--- INSTRUCTIONS TO FOLLOW ---
The data below should be restated word for word, pictures omitted.
# # #
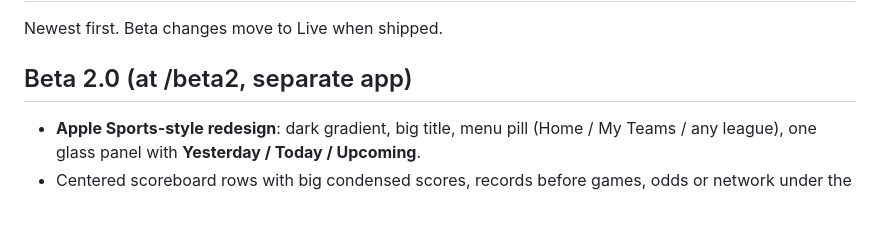
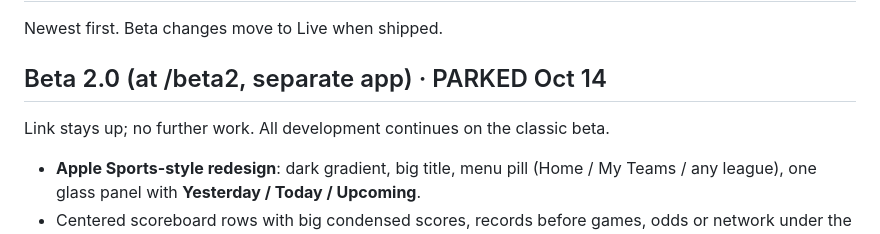
Before and after one commit to carthur010/DieselScores, a Markdown page: CHANGELOG.md, the part around the change. GitHub-like rendering; blank space fills up the shorter version.

```diff
--- a/CHANGELOG.md
+++ b/CHANGELOG.md
@@ -2,7 +2,9 @@
 
 Newest first. Beta changes move to Live when shipped.
 
-## Beta 2.0 (at /beta2, separate app)
+## Beta 2.0 (at /beta2, separate app) · PARKED Oct 14
+Link stays up; no further work. All development continues on the classic beta.
+
 - **Apple Sports-style redesign**: dark gradient, big title, menu pill (Home / My Teams / any league), one glass panel with **Yesterday / Today / Upcoming**.
 - Centered scoreboard rows with big condensed scores, records before games, odds or network under the time, stars on your teams.
 - **Home** = My Teams, Worth A Watch, then your leagues in order. **My Teams** view adds Up Next. Each league has its own view.
```
Also changed, not shown: BACKLOG.md (+2 -0 lines).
# # #
--- RESULT ---
Before and after one commit to carthur010/DieselScores, a Markdown page: CHANGELOG.md, the part around the change. GitHub-like rendering; blank space fills up the shorter version.

```diff
--- a/CHANGELOG.md
+++ b/CHANGELOG.md
@@ -2,7 +2,9 @@
 
 Newest first. Beta changes move to Live when shipped.
 
-## Beta 2.0 (at /beta2, separate app)
+## Beta 2.0 (at /beta2, separate app) · PARKED Oct 14
+Link stays up; no further work. All development continues on the classic beta.
+
 - **Apple Sports-style redesign**: dark gradient, big title, menu pill (Home / My Teams / any league), one glass panel with **Yesterday / Today / Upcoming**.
 - Centered scoreboard rows with big condensed scores, records before games, odds or network under the time, stars on your teams.
 - **Home** = My Teams, Worth A Watch, then your leagues in order. **My Teams** view adds Up Next. Each league has its own view.
```
Also changed, not shown: BACKLOG.md (+2 -0 lines).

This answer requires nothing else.